Describe the bedroom you had as a teenager. What was the view from your bedroom window?
My bedroom was painted pink save one wall which was papered in pastel rainbows. I loved to put up pictures, they affectionately cluttered my walls. I recall fondly three posters in particular - one of Mikhal Baryshnikov (who I was in love with), a poster of Disney's Beauty & the Beast and my most treasured poster of Vincent from the CBS television series (who I was also in love with - I was in love with someone every week - I haven't really changed have I?).
My window looked out onto the front lawn - not much of a view unless you like fields of alfalfa and back country roads (which I did). However, I do recall sitting in front of my window basking in the light of the full moon. As the moon moved in the night's sky I'd shift my position staying with her shine until she no longer streamed in. Sometimes I'd have to crouch uncomfortably in the corners of my room just to be her soft glow. I was a silly sappy romantic writing very truly horendously bad poetry by moonlight and dreaming of a lion-man knocking at my windowpane to "dance me to the end of love" (and yes, I was a Leonard Cohen fan too - only I didn't have his poster).
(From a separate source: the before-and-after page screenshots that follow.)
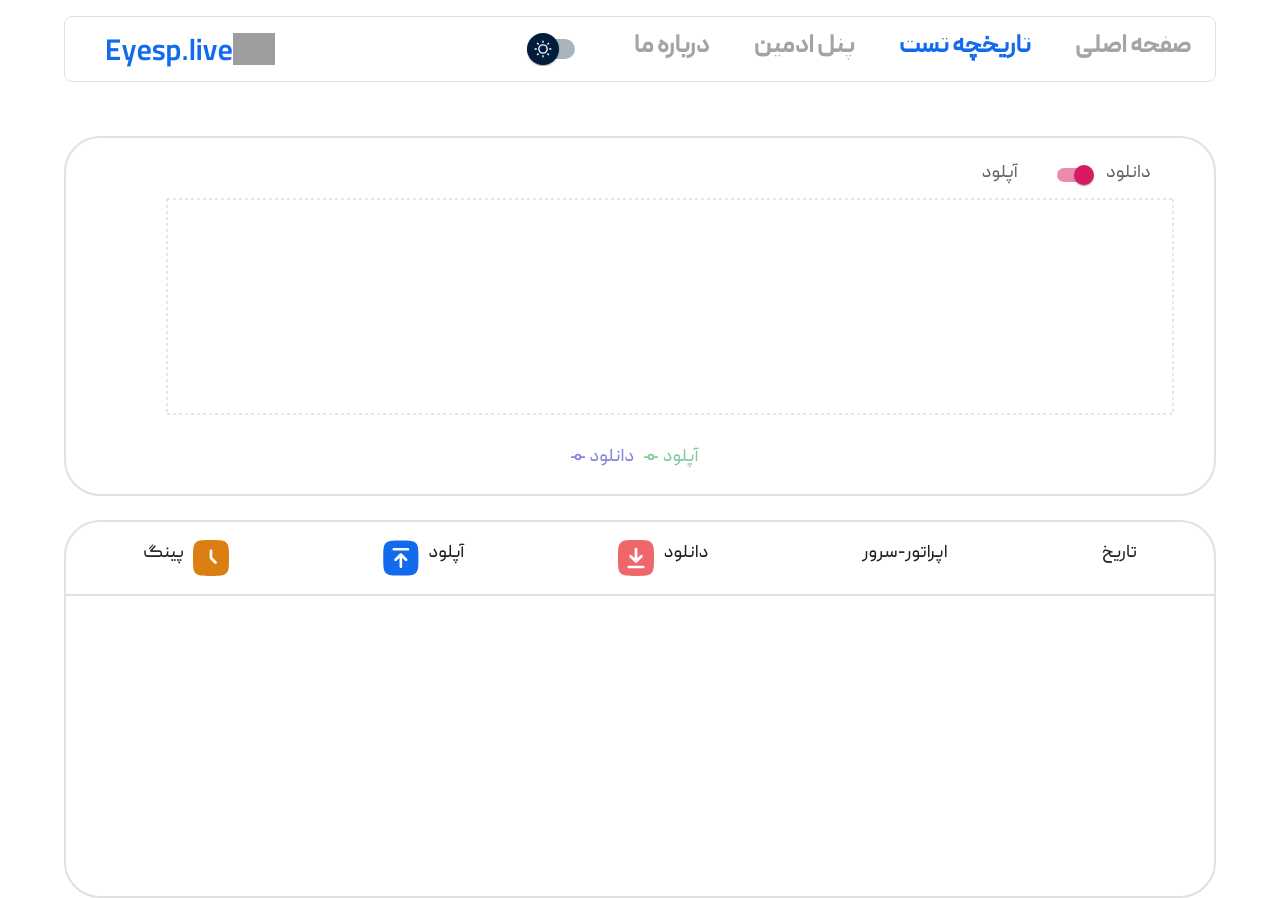
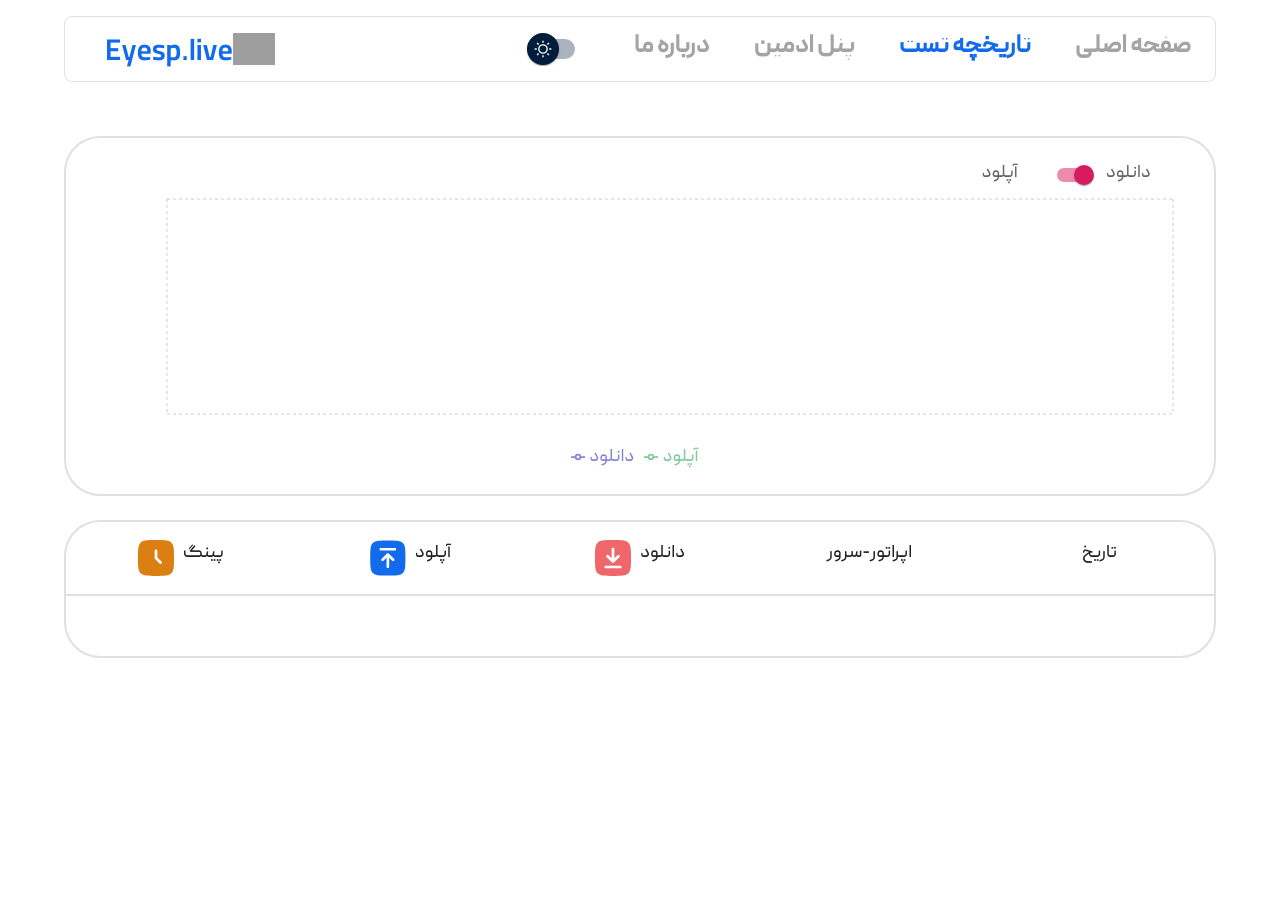
Before and after one commit to Raika-Company/eyesp-v1, a React (Vite) app in the folder client-app/: page /test-history in a window 1280 px wide. After the commit the page ends 800 px from the top, so only its background shows below. Built offline with nearby package versions, Linux system fonts and the light colour scheme; grey boxes are pictures that could not be loaded.

Commit message:
style: make appearance of table better.

```diff
--- a/client-app/src/components/testHistory/DlandUlCharts.jsx
+++ b/client-app/src/components/testHistory/DlandUlCharts.jsx
@@ -95,7 +95,7 @@ function DlandUlCharts() {
           <LineChart data={transformedData}>
             <CartesianGrid strokeDasharray="3 3" />
             <XAxis dataKey="name" />
-            <YAxis />
+            <YAxis label={{ value: 'Mbps', angle: -90, position: 'insideLeft' }} />
             <Tooltip />
             <Legend />
             <Line type="monotone" dataKey="دانلود" stroke="#8884d8" />
--- a/client-app/src/components/testHistory/ResultTestHistory.jsx
+++ b/client-app/src/components/testHistory/ResultTestHistory.jsx
@@ -12,7 +12,23 @@ function ResultTestHistory() {
     fontSize: isSmScreen ? "10px" : isMdScreen ? "14px" : "18px",
   });
 
-  const getImageWidth = () => (isSmScreen ? "1em" : isMdScreen ? "1.5em" : "2em");
+  const getImageWidth = () =>
+    isSmScreen ? "1em" : isMdScreen ? "1.5em" : "2em";
+
+  const getFlexStyles = (idx) => {
+    const basisValues = [
+      "20%", // For "تاریخ"
+      "20%", // For "اپراتور-سرور"
+      "20%", // For "دانلود"
+      "20%", // For "آپلود"
+      "20%", // For "پینگ"
+    ];
+    return {
+      flexGrow: 0,
+      flexShrink: 0,
+      flexBasis: basisValues[idx],
+    };
+  };
 
   const storedResults = JSON.parse(localStorage.getItem("testResults") || "[]");
 
@@ -20,8 +36,9 @@ function ResultTestHistory() {
     <Box
       key={index}
       display="flex"
+      flexDirection="row-reverse"
+      justifyContent="center"
       paddingBottom="2em"
-      flexGrow={1}
       width="100%"
     >
       {[
@@ -35,9 +52,16 @@ function ResultTestHistory() {
           key={idx}
           sx={{
             ...getTypographyStyles(),
-            color: idx === 2 ? "#EF676B" : idx === 3 ? "#126AED" : idx === 4 ? "#DB7F12" : undefined,
+            ...getFlexStyles(idx),
+            color:
+              idx === 2
+                ? "#EF676B"
+                : idx === 3
+                ? "#126AED"
+                : idx === 4
+                ? "#DB7F12"
+                : undefined,
             textAlign: "center",
-            flexGrow: 1,
           }}
         >
           {text}
@@ -47,51 +71,59 @@ function ResultTestHistory() {
   ));
 
   const headers = [
-    { label: "پینگ", image: ping, isImageFirst: false },
+    { label: "تاریخ" },
+    { label: "اپراتور-سرور" },
+    { label: "دانلود", image: download },
     { label: "آپلود", image: upload },
-    { label: "دانلود", image: download },
-    { label: "اپراتور-سرور" },
-    { label: "تاریخ" },
+    { label: "پینگ", image: ping },
   ];
 
   return (
-    <Box sx={{
-      width: "90vw",
-      border: "2px solid #E0E0E0",
-      borderRadius: "2em",
-      marginX: "auto",
-      display: "flex",
-      flexDirection: "column",
-      justifyContent: "center",
-      gap: "24px",
-    }}>
-      <Box sx={{
-        display: "flex",
-        flexDirection: "row",
-        justifyContent: "center",
-        alignItems: "stretch",
-        paddingY: "1em",
-        borderBottom: "2px solid #E0E0E0",
-      }}>
-        {headers.map(({ label, image, isImageFirst = true }) => (
-          <Box key={label} display= "flex" justifyContent= "center" flexGrow={1} gap="0.5em">
-            {!isImageFirst && <Typography sx={getTypographyStyles()}>{label}</Typography>}
-            {image && <img style={{ width: getImageWidth() }} src={image} alt={label} />}
-            {isImageFirst && <Typography sx={getTypographyStyles()}>{label}</Typography>}
+    <Box
+      width="90vw"
+      border="2px solid #E0E0E0"
+      borderRadius="2em"
+      marginX="auto"
+      display="flex"
+      flexDirection="column"
+      justifyContent="center"
+      gap="24px"
+      overflow="hidden"
+    >
+      <Box
+        width="100%"
+        display="flex"
+        flexDirection="row-reverse"
+        justifyContent="center"
+        alignItems="stretch"
+        paddingY="1em"
+        borderBottom="2px solid #E0E0E0"
+      >
+        {headers.map(({ label, image }, idx) => (
+          <Box
+            key={label}
+            display="flex"
+            justifyContent="center"
+            {...getFlexStyles(idx)}
+            gap="0.5em"
+          >
+            {image && (
+              <img style={{ width: getImageWidth() }} src={image} alt={label} />
+            )}
+            <Typography sx={getTypographyStyles()}>{label}</Typography>
           </Box>
         ))}
       </Box>
-      <Box sx={{
-        height: "30vh",
-        borderBottomLeftRadius: "2em",
-        borderBottomRightRadius: "2em",
-        display: "flex",
-        flexDirection: "column",
-        alignItems: "center",
-        overflowY: "auto",
-        marginBottom: "2em",
-        direction: "rtl",
-      }}>
+      <Box
+        maxHeight="30vh"
+        borderbottomleftradius="2em"
+        borderbottomrightradius="2em"
+        display="flex"
+        flexDirection="column"
+        overflow="auto"
+        marginBottom="2em"
+        width="100%"
+      >
         {elements}
       </Box>
     </Box>
```
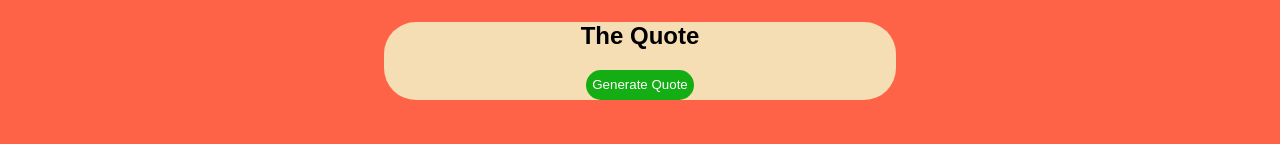
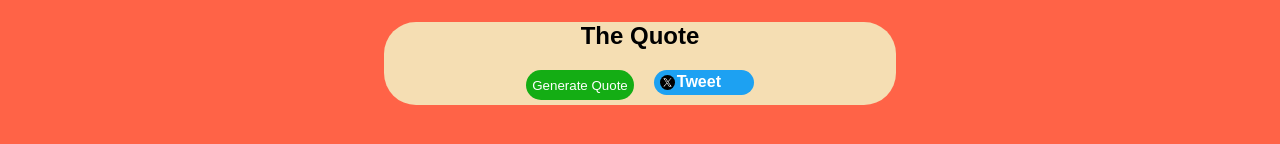
Before and after one commit to suadpllana/quotes, a React (Vite) app: page /#/quotes in a window 1280 px wide. Shown: the part 292-436 px from the top of the page. Built offline with nearby package versions, Linux system fonts and the light colour scheme; no server answers.

Commit message:
added tweet button

```diff
--- a/index.html
+++ b/index.html
@@ -4,6 +4,7 @@
     <meta charset="UTF-8" />
     <link rel="icon" type="image/svg+xml" href="/vite.svg" />
     <meta name="viewport" content="width=device-width, initial-scale=1.0" />
+    <link rel="stylesheet" href="https://cdnjs.cloudflare.com/ajax/libs/font-awesome/6.0.0-beta3/css/all.min.css">
     <title>Quotes App</title>
   </head>
   <body>
--- a/src/Components/BreakingBad/BreakingBad.css
+++ b/src/Components/BreakingBad/BreakingBad.css
@@ -28,6 +28,36 @@
     font-size: 20px;
     margin-bottom: 7px;
 }
+.breaking-bad-container .tweet-btn {
+    background-color: #1DA1F2; /* Twitter blue */
+    color: white;
+    height: 25px;
+    width: 100px;
+    border-radius: 50px;
+    border: none;
+    font-size: 16px;
+    font-weight: bold;
+    cursor: pointer;
+    transition: background-color 0.3s ease;
+    display: inline-flex;
+    align-items: center;
+    margin-left: 20px;
+    margin-bottom: 10px;
+  }
+
+  .breaking-bad-container .tweet-btn:hover{
+    background-color: #0d95e8;
+  }
+
+  .breaking-bad-container .tweet-btn:active {
+    background-color: #0c7abf;
+  }
+  .logo{
+    width: 15px;
+    height: 15px;
+    border-radius: 50%;
+    margin-right: 2px;
+  }
 @media (max-width: 767px){
     .breaking-bad-container{
         width: 100%;
--- a/src/Components/BreakingBad/BreakingBad.jsx
+++ b/src/Components/BreakingBad/BreakingBad.jsx
@@ -1,6 +1,7 @@
 import React from 'react'
 import "./BreakingBad.css"
 import { useState } from 'react';
+import logo from "../../assets/x.png"
 
 const BreakingBad = () => {
 
@@ -14,6 +15,14 @@ const BreakingBad = () => {
       setQuoteData(data)
     }
 
+    function tweet(){
+      if(quoteData){
+        window.open(`https://twitter.com/intent/tweet?text=${quoteData[0].quote}%0A%0A-${quoteData[0].author}-`,
+          "Tweet Window", "width=600, height=400");
+      }
+      return
+    }
+
   return (
     <div className="container3">
       <div className="breaking-bad-container">
@@ -24,6 +33,9 @@ const BreakingBad = () => {
         </> : <></>}
 
         <button onClick={generateQuote}>Generate Quote</button>
+        <button className="tweet-btn" onClick={tweet}>
+            <img className="logo" src={logo} alt=""/> Tweet
+          </button>
       </div>
     </div>
   )
--- a/src/Components/Programming/Programming.css
+++ b/src/Components/Programming/Programming.css
@@ -26,6 +26,36 @@
         font-size: 16px;
 
 }
+.programming-container .tweet-btn {
+    background-color: #1DA1F2; /* Twitter blue */
+    color: white;
+    height: 25px;
+    width: 100px;
+    border-radius: 50px;
+    border: none;
+    font-size: 16px;
+    font-weight: bold;
+    cursor: pointer;
+    transition: background-color 0.3s ease;
+    display: inline-flex;
+    align-items: center;
+    margin-left: 20px;
+    margin-bottom: 10px;
+  }
+
+  .programming-container .tweet-btn:hover{
+    background-color: #0d95e8;
+  }
+
+  .programming-container .tweet-btn:active {
+    background-color: #0c7abf;
+  }
+  .logo{
+    width: 15px;
+    height: 15px;
+    border-radius: 50%;
+    margin-right: 2px;
+  }
 @media (max-width: 767px){
     .programming-container{
         width: 100%;
--- a/src/Components/Programming/Programming.jsx
+++ b/src/Components/Programming/Programming.jsx
@@ -1,7 +1,7 @@
 import React from 'react'
 import "./Programming.css"
 import { useState } from 'react';
-
+import logo from "../../assets/x.png"
 
 const Programming = () => {
 
@@ -12,6 +12,13 @@ const Programming = () => {
     const data = await response.json();
 
     setQuoteData(data)
+  }
+  function tweet(){
+    if(quoteData){
+      window.open(`https://twitter.com/intent/tweet?text=${quoteData.quote}%0A%0A-${quoteData.author}-`,
+        "Tweet Window", "width=600, height=400");
+    }
+    return
   }
 
 
@@ -26,6 +33,9 @@ const Programming = () => {
           </> : <></>}
 
           <button onClick={generateQuote}>Generate Quote</button>
+          <button className="tweet-btn" onClick={tweet}>
+            <img className="logo" src={logo} alt=""/> Tweet
+          </button>
           </div>
 
          </div>
--- a/src/Components/Quotes/Quotes.css
+++ b/src/Components/Quotes/Quotes.css
@@ -42,6 +42,37 @@ body{
     cursor: pointer;
   }
 
+  .quote-container .tweet-btn {
+    background-color: #1DA1F2; /* Twitter blue */
+    color: white;
+    height: 25px;
+    width: 100px;
+    border-radius: 50px;
+    border: none;
+    font-size: 16px;
+    font-weight: bold;
+    cursor: pointer;
+    transition: background-color 0.3s ease;
+    display: inline-flex;
+    align-items: center;
+    margin-left: 20px;
+    margin-bottom: 10px;
+  }
+
+  .quote-container .tweet-btn:hover{
+    background-color: #0d95e8;
+  }
+
+  .quote-container .tweet-btn:active {
+    background-color: #0c7abf;
+  }
+  .logo{
+    width: 15px;
+    height: 15px;
+    border-radius: 50%;
+    margin-right: 2px;
+  }
+
   @media (max-width: 767px){
     .quote-container{
       width: 100%;
--- a/src/Components/Quotes/Quotes.jsx
+++ b/src/Components/Quotes/Quotes.jsx
@@ -2,6 +2,7 @@ import {useState , useRef} from "react"
 import React from 'react'
 import "./Quotes.css"
 import { categories } from "./categories"
+import logo from "../../assets/x.png"
 
 const Quotes = () => {
 
@@ -29,6 +30,14 @@ const Quotes = () => {
     catch (error) {
       console.error(error);
     }
+
+  }
+  function tweet(){
+    if(quoteData[0]){
+      window.open(`https://twitter.com/intent/tweet?text=${quoteData[0].text}%0A%0A-${quoteData[0].author}-`,
+        "Tweet Window", "width=600, height=400");
+    }
+      return
 
   }
 
@@ -61,6 +70,9 @@ const Quotes = () => {
     }
 
       <button onClick={generateQuote}>Generate Quote</button>
+      <button className="tweet-btn" onClick={tweet}>
+            <img className="logo" src={logo} alt=""/> Tweet
+          </button>
     </div>
     </div>
 
--- a/src/Components/Stoic/Stoic.css
+++ b/src/Components/Stoic/Stoic.css
@@ -27,6 +27,37 @@
     border: none;
 }
 
+.stoic-container .tweet-btn {
+    background-color: #1DA1F2; /* Twitter blue */
+    color: white;
+    height: 25px;
+    width: 100px;
+    border-radius: 50px;
+    border: none;
+    font-size: 16px;
+    font-weight: bold;
+    cursor: pointer;
+    transition: background-color 0.3s ease;
+    display: inline-flex;
+    align-items: center;
+    margin-left: 20px;
+    margin-bottom: 10px;
+  }
+
+  .stoic-container .tweet-btn:hover{
+    background-color: #0d95e8;
+  }
+
+  .stoic-container .tweet-btn:active {
+    background-color: #0c7abf;
+  }
+  .logo{
+    width: 15px;
+    height: 15px;
+    border-radius: 50%;
+    margin-right: 2px;
+  }
+
 @media (max-width: 767px){
     .stoic-container{
         width: 100%;
--- a/src/Components/Stoic/Stoic.jsx
+++ b/src/Components/Stoic/Stoic.jsx
@@ -1,7 +1,7 @@
 import React from 'react'
 import "./Stoic.css"
 import { useState } from 'react';
-
+import logo from "../../assets/x.png"
 
 const Stoic = () => {
 
@@ -16,7 +16,13 @@ const Stoic = () => {
     setQuoteData(data)
   }
 
-
+  function tweet(){
+    if(quoteData){
+      window.open(`https://twitter.com/intent/tweet?text=${quoteData.text}%0A%0A-${quoteData.author}-`,
+        "Tweet Window", "width=600, height=400");
+    }
+    return
+  }
   return (
     <div className="container4">
       <div className="stoic-container">
@@ -26,6 +32,9 @@ const Stoic = () => {
         <p>-{quoteData.author}-</p>
         </> : <></>}
         <button onClick={generateQuote}>Generate Quote</button>
+        <button className="tweet-btn" onClick={tweet}>
+            <img className="logo" src={logo} alt=""/> Tweet
+          </button>
       </div>
     </div>
   )
```
Also changed, not shown: src/assets/x.png (added).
She came in the mail with all her butterflies. She has a curious edge to her, doesn't she? Kind of reminds me of the old fashioned photographs before people thought to "say cheese" and smile -those stoic figures who probably played a mean fiddle and threw their heads back and laughed merrily.
I like very much the raspy art of Julianna Swaney. Her delicate pen and watercolor makes me want to take a class at the local art store (I'm on the waiting list!). So I spoiled myself and got a print (before my birthday) and look what she sent in addition!
Months ago my sister and I got together to craft these adorable little sail boats. They are so simple to make and so rewarding I just had to share. You can get the template from Ann Wood - she has another charming paper mache pattern (check the rabbit hole to your right). I would love to make many more to happily hang in my girls room. I think it's time I formally invite you over to give it a try. Just leave a comment if next Thursday at 2:00 works for you.